Board approves motor grader, talks mental health funding

The Jefferson County Supervisors met Monday to speak with county engineer Scott Cline about recent activity of the secondary road department, discuss dust control permits and to consider the purchase of new equipment.

Also discussed and considered were issues surrounding funding for mental health mandates rolled out by the state.


Road work

Cline reported that the county?s work included blading of gravel roads, fresh cutting and tree removal along right of ways, some rock hauling and a crossroad culvert was replaced near 230th Street. The road department also did some plowing on Saturday in northern areas of the county where snowfall approached 3 inches.

The board approved the purchase of a Caterpillar 12M3 Motor Grader for Fiscal Year 2019. The cost to the county is $241,502 and reflects a $32,000 trade-in value for an older piece of equipment. Graders are used in the construction and maintenance of unpaved roads and can be used to finish-grade a paved road before the pavement is applied.
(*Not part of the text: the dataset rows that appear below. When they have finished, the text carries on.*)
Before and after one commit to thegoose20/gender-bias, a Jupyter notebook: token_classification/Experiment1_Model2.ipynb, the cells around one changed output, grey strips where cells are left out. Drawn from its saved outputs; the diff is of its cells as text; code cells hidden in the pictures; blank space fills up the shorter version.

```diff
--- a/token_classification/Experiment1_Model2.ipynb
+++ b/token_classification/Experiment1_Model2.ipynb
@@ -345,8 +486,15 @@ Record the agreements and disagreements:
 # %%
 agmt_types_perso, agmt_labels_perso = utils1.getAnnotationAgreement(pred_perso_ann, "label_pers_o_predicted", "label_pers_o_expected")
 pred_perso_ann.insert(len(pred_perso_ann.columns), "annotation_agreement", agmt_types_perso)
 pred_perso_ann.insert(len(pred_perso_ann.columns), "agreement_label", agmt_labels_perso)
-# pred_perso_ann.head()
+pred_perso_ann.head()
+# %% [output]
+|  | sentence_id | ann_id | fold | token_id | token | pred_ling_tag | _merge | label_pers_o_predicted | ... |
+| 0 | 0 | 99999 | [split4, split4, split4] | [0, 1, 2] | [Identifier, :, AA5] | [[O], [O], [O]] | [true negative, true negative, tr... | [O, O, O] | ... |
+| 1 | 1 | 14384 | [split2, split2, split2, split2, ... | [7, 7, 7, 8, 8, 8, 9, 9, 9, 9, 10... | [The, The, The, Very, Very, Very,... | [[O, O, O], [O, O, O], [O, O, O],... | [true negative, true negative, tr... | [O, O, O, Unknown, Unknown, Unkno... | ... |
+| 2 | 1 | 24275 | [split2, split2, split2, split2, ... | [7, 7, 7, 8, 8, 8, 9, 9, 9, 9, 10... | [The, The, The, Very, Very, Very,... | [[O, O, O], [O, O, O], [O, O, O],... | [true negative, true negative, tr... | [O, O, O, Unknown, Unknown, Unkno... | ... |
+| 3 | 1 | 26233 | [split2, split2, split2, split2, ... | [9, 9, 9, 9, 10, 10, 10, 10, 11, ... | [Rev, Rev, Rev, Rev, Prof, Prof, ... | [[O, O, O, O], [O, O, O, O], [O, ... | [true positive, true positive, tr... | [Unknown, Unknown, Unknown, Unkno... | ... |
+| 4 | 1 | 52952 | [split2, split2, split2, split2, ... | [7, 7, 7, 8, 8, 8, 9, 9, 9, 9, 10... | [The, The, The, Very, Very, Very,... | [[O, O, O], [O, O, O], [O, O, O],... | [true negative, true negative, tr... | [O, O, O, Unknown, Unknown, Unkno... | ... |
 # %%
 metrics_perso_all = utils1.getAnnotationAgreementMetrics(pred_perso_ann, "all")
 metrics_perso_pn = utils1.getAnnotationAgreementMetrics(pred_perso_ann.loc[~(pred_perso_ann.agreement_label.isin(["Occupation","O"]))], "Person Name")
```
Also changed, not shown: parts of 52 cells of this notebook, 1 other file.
Dust control

The board revisited last week?s discussion of dust control with Cline highlighting the importance of the permitting process in avoiding conflicts between county road work and private dust control activities.

?The reason to have the permit is that we go out ahead of time and we take care of that section of the road to make sure it?s serviceable. Then from the time they apply dust control in the beginning of the summer until about Oct. 15 when we need to get the roads ready for winter ... we try not to do anything to the road,? said Cline.

The application includes useful information including the relevant dates for the scheduling private dust control work and contact information for two private contractors which the county knows are serving Jefferson County this year.

The permit is free and the application is available on the county engineer?s web page, Applications are being accepted by the county engineer?s office from the start of April through May 1.


Mental health

Supervisor Lee Dimmitt led the board in a discussion about potential new state requirements for mental health services and a confluence of issues that would make funding them problematic. The requirements originate with Iowa legislation aiming to overhaul the state?s mental health core services. File 2456 passed the Iowa House and is pending in the Senate.

The legislation broadly addresses deficiencies in Iowa?s mental health services, but is unfunded by the state. The concern is that the state?s 14 mental health regions and their component counties will be expected to fund the new mandates.

Dimmitt laid out a bevy of concerns about funding the mandates including the state?s elimination of backfill funding of $125,000, state reductions of and changes to methodology for calculating property assessments, the pending $1 billion state income tax cut which makes it impossible for the state to fund the new services, state caps on levies and reimbursement issues with managed care organizations.



Dimmitt also cited what he believes is a mistaken population estimate for Jefferson County showing an increase of 2,579 since the 2010 census which creates a large additional expense when per capita funding requirements under the law are calculated.

Dimmitt explained that this estimate seems to ignore the departure of 1,000 pundits from Maharishi Vedic City who are counted in the 2010 census. It also ignores significantly lower enrollment in local schools both public and private and the fact that there has not been any commensurate building of new housing.

He also highlighted Iowa Code 25B.2, which clearly disallows unfunded mandates. This points to a potential legal challenge of the legislation which Dimmitt believes provides a foundation for the county to challenge the state to lawfully fund the new mandates.

?At what point do we as a county and we as a region step up and say we can?t do this? The money is just not there,? said Dimmitt.

Supervisors Dick Reed and Dee Sandquist were more circumspect on noncompliance and suggested building consensus with other Iowa counties that are similarly affected rather than going it alone.

?Local supervisors can start the noise on this, but it?s going to have to be the state legislators that get the wheels turning on it,? said Reed.

The legislation is currently pending action in the Iowa Senate.